(Problem details): All that is needed is every line of the listing below that has "shown".
(Dataset entries begins)
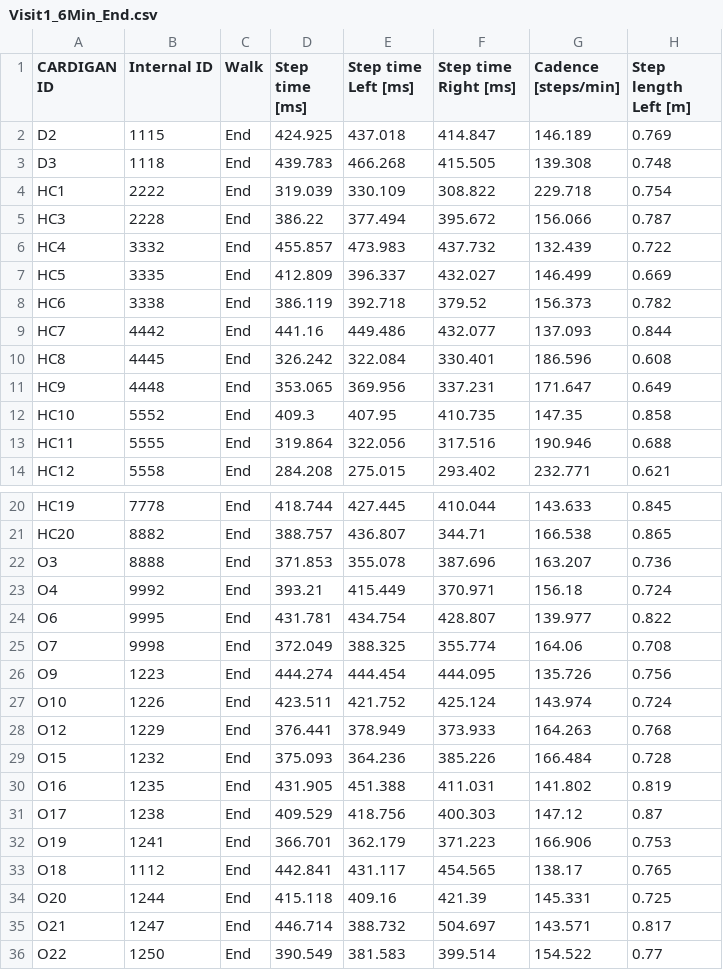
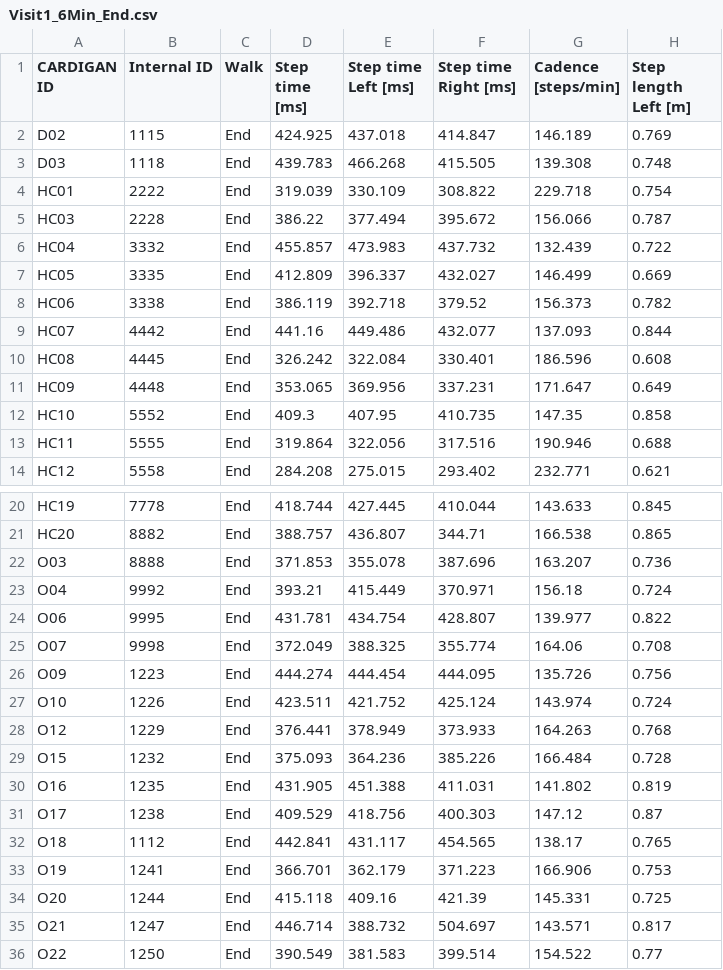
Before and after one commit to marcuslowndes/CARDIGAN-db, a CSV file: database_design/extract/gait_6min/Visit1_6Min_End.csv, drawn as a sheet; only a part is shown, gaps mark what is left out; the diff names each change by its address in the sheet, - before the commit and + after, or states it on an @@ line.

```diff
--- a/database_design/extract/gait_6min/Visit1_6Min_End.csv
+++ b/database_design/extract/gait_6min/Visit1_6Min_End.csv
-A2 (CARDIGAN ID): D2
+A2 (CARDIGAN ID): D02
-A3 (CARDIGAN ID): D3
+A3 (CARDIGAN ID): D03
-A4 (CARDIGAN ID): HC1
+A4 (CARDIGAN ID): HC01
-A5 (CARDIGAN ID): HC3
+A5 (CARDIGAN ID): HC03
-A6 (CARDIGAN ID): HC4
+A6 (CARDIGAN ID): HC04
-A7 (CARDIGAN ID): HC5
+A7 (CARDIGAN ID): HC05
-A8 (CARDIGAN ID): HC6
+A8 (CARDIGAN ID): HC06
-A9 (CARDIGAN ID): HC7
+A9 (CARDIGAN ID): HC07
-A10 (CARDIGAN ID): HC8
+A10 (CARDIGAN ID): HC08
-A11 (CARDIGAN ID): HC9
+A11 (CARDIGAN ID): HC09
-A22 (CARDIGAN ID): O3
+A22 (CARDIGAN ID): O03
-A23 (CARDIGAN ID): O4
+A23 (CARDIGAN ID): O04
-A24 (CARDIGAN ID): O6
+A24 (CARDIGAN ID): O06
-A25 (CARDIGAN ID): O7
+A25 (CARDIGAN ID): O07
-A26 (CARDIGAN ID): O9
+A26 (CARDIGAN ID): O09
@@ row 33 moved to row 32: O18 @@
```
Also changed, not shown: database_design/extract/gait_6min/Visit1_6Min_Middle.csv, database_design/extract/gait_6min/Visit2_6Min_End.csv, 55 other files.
(Dataset entries ends)
(Task answer):
Before and after one commit to marcuslowndes/CARDIGAN-db, a CSV file: database_design/extract/gait_6min/Visit1_6Min_End.csv, drawn as a sheet; only a part is shown, gaps mark what is left out; the diff names each change by its address in the sheet, - before the commit and + after, or states it on an @@ line.
Also changed, not shown: database_design/extract/gait_6min/Visit1_6Min_Middle.csv, database_design/extract/gait_6min/Visit2_6Min_End.csv, 55 other files.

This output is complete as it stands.